Items from a dataset
────────────────

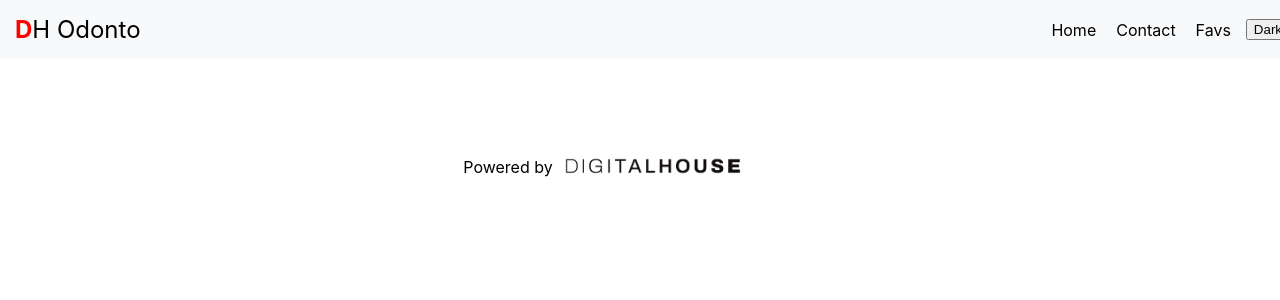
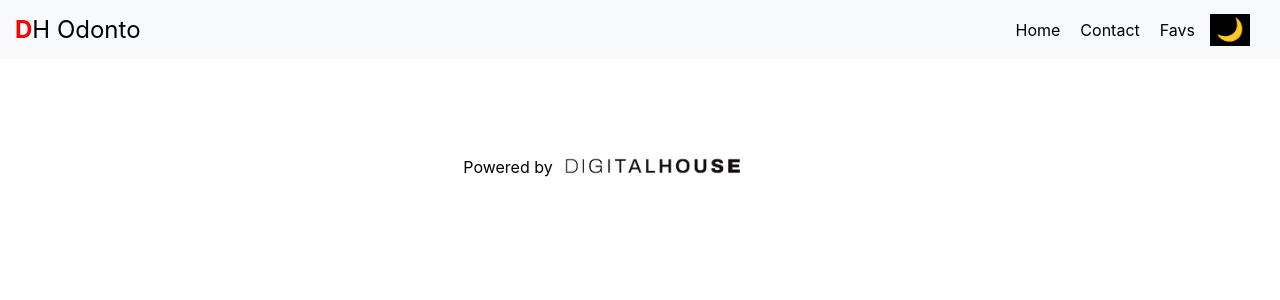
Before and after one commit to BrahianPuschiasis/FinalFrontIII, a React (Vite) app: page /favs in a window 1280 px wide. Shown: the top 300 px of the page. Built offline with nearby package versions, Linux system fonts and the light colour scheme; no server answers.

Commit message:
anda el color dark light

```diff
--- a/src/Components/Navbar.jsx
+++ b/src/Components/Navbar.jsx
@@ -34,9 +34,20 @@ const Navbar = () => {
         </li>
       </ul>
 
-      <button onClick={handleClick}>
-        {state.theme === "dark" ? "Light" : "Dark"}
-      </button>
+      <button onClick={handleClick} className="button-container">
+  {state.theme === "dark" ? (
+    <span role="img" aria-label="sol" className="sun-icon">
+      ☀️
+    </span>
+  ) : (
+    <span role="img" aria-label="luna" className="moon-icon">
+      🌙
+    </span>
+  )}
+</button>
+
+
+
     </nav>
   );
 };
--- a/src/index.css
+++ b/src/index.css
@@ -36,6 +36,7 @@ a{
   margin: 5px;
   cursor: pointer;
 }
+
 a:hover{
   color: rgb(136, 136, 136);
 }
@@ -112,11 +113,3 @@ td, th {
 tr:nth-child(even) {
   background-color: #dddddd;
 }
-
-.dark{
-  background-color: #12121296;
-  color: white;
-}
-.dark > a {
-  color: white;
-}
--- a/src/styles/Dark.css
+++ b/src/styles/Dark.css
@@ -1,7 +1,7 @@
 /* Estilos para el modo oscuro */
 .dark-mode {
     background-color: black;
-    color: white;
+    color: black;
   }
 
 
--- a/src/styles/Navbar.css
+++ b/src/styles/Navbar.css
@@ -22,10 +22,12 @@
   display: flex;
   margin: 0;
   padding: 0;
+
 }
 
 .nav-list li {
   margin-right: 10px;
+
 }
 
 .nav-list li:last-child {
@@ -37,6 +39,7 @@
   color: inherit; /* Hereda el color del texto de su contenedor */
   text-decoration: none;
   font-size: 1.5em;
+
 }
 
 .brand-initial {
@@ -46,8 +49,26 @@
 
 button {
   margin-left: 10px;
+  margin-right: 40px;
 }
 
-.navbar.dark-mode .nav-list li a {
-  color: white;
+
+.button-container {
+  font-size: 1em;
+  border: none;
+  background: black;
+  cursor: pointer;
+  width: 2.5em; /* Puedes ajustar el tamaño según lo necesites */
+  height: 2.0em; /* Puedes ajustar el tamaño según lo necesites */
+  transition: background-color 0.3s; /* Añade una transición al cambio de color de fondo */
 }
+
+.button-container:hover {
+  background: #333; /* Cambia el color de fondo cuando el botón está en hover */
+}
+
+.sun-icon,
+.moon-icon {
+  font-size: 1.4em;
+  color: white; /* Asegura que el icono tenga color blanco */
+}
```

────────────────

▸ Action item
Keep the pictures out while you retype all of the data above exactly as it appears.

▸ Response to this exercise
Before and after one commit to BrahianPuschiasis/FinalFrontIII, a React (Vite) app: page /favs in a window 1280 px wide. Shown: the top 300 px of the page. Built offline with nearby package versions, Linux system fonts and the light colour scheme; no server answers.

Commit message:
anda el color dark light

```diff
--- a/src/Components/Navbar.jsx
+++ b/src/Components/Navbar.jsx
@@ -34,9 +34,20 @@ const Navbar = () => {
         </li>
       </ul>
 
-      <button onClick={handleClick}>
-        {state.theme === "dark" ? "Light" : "Dark"}
-      </button>
+      <button onClick={handleClick} className="button-container">
+  {state.theme === "dark" ? (
+    <span role="img" aria-label="sol" className="sun-icon">
+      ☀️
+    </span>
+  ) : (
+    <span role="img" aria-label="luna" className="moon-icon">
+      🌙
+    </span>
+  )}
+</button>
+
+
+
     </nav>
   );
 };
--- a/src/index.css
+++ b/src/index.css
@@ -36,6 +36,7 @@ a{
   margin: 5px;
   cursor: pointer;
 }
+
 a:hover{
   color: rgb(136, 136, 136);
 }
@@ -112,11 +113,3 @@ td, th {
 tr:nth-child(even) {
   background-color: #dddddd;
 }
-
-.dark{
-  background-color: #12121296;
-  color: white;
-}
-.dark > a {
-  color: white;
-}
--- a/src/styles/Dark.css
+++ b/src/styles/Dark.css
@@ -1,7 +1,7 @@
 /* Estilos para el modo oscuro */
 .dark-mode {
     background-color: black;
-    color: white;
+    color: black;
   }
 
 
--- a/src/styles/Navbar.css
+++ b/src/styles/Navbar.css
@@ -22,10 +22,12 @@
   display: flex;
   margin: 0;
   padding: 0;
+
 }
 
 .nav-list li {
   margin-right: 10px;
+
 }
 
 .nav-list li:last-child {
@@ -37,6 +39,7 @@
   color: inherit; /* Hereda el color del texto de su contenedor */
   text-decoration: none;
   font-size: 1.5em;
+
 }
 
 .brand-initial {
@@ -46,8 +49,26 @@
 
 button {
   margin-left: 10px;
+  margin-right: 40px;
 }
 
-.navbar.dark-mode .nav-list li a {
-  color: white;
+
+.button-container {
+  font-size: 1em;
+  border: none;
+  background: black;
+  cursor: pointer;
+  width: 2.5em; /* Puedes ajustar el tamaño según lo necesites */
+  height: 2.0em; /* Puedes ajustar el tamaño según lo necesites */
+  transition: background-color 0.3s; /* Añade una transición al cambio de color de fondo */
 }
+
+.button-container:hover {
+  background: #333; /* Cambia el color de fondo cuando el botón está en hover */
+}
+
+.sun-icon,
+.moon-icon {
+  font-size: 1.4em;
+  color: white; /* Asegura que el icono tenga color blanco */
+}
```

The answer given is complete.